* Work to be completed
Report each line of the entries below that includes "全仓架构图".

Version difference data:
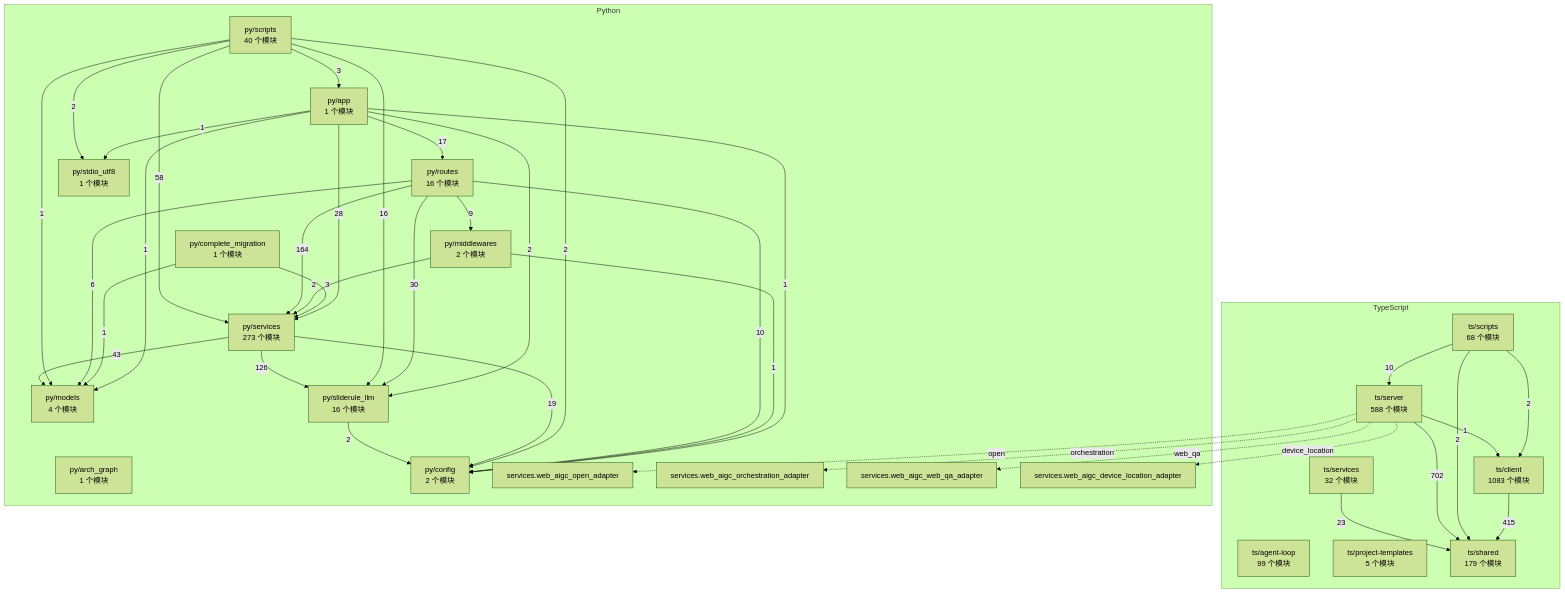
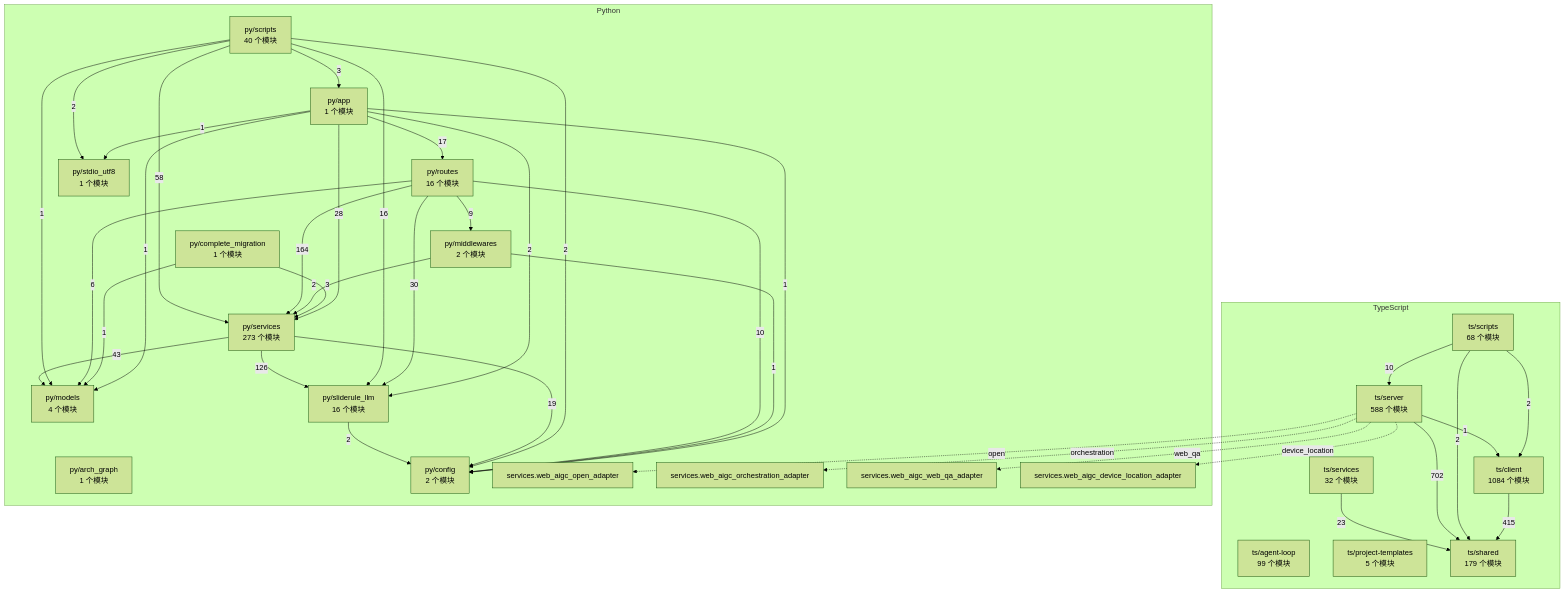
One commit to 2686521696/WhyBuddy changed the diagram in docs/WhyBuddy 全仓架构图（自动生成）.md. Above: the diagram before and after it, drawn with Mermaid (forest theme). The commit also changed 8 other files, not shown here.

````diff
--- a/docs/WhyBuddy 全仓架构图（自动生成）.md
+++ b/docs/WhyBuddy 全仓架构图（自动生成）.md
@@ -14,65 +14,65 @@
 ```mermaid
 flowchart TB
   subgraph ts [TypeScript]
     ts_agent_loop["ts/agent-loop<br/>99 个模块"]
-    ts_client["ts/client<br/>1083 个模块"]
+    ts_client["ts/client<br/>1084 个模块"]
     ts_project_templates["ts/project-templates<br/>5 个模块"]
     ts_scripts["ts/scripts<br/>68 个模块"]
     ts_server["ts/server<br/>588 个模块"]
     ts_services["ts/services<br/>32 个模块"]
     ts_shared["ts/shared<br/>179 个模块"]
   end
   subgraph py [Python]
     py_app["py/app<br/>1 个模块"]
     py_arch_graph["py/arch_graph<br/>1 个模块"]
     py_complete_migration["py/complete_migration<br/>1 个模块"]
     py_config["py/config<br/>2 个模块"]
     py_middlewares["py/middlewares<br/>2 个模块"]
     py_models["py/models<br/>4 个模块"]
     py_routes["py/routes<br/>16 个模块"]
     py_scripts["py/scripts<br/>40 个模块"]
     py_services["py/services<br/>273 个模块"]
     py_sliderule_llm["py/sliderule_llm<br/>16 个模块"]
     py_stdio_utf8["py/stdio_utf8<br/>1 个模块"]
     py_services_web_aigc_open_adapter["services.web_aigc_open_adapter"]
     py_services_web_aigc_orchestration_adapter["services.web_aigc_orchestration_adapter"]
     py_services_web_aigc_web_qa_adapter["services.web_aigc_web_qa_adapter"]
     py_services_web_aigc_device_location_adapter["services.web_aigc_device_location_adapter"]
   end
   ts_client -->|415| ts_shared
   ts_scripts -->|2| ts_client
   ts_scripts -->|10| ts_server
   ts_scripts -->|2| ts_shared
   ts_server -->|1| ts_client
   ts_server -->|702| ts_shared
   ts_services -->|23| ts_shared
   py_app -->|1| py_config
   py_app -->|1| py_models
   py_app -->|17| py_routes
   py_app -->|28| py_services
   py_app -->|2| py_sliderule_llm
   py_app -->|1| py_stdio_utf8
   py_complete_migration -->|1| py_models
   py_complete_migration -->|3| py_services
   py_middlewares -->|1| py_config
   py_middlewares -->|2| py_services
   py_routes -->|10| py_config
   py_routes -->|9| py_middlewares
   py_routes -->|6| py_models
   py_routes -->|164| py_services
   py_routes -->|30| py_sliderule_llm
   py_scripts -->|3| py_app
   py_scripts -->|2| py_config
   py_scripts -->|1| py_models
   py_scripts -->|58| py_services
   py_scripts -->|16| py_sliderule_llm
   py_scripts -->|2| py_stdio_utf8
   py_services -->|19| py_config
   py_services -->|43| py_models
   py_services -->|126| py_sliderule_llm
   py_sliderule_llm -->|2| py_config
   ts_server -.->|open| py_services_web_aigc_open_adapter
   ts_server -.->|orchestration| py_services_web_aigc_orchestration_adapter
   ts_server -.->|web_qa| py_services_web_aigc_web_qa_adapter
   ts_server -.->|device_location| py_services_web_aigc_device_location_adapter
 ```
````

* Finished task
One commit to 2686521696/WhyBuddy changed the diagram in docs/WhyBuddy 全仓架构图（自动生成）.md. Above: the diagram before and after it, drawn with Mermaid (forest theme). The commit also changed 8 other files, not shown here.
--- a/docs/WhyBuddy 全仓架构图（自动生成）.md
+++ b/docs/WhyBuddy 全仓架构图（自动生成）.md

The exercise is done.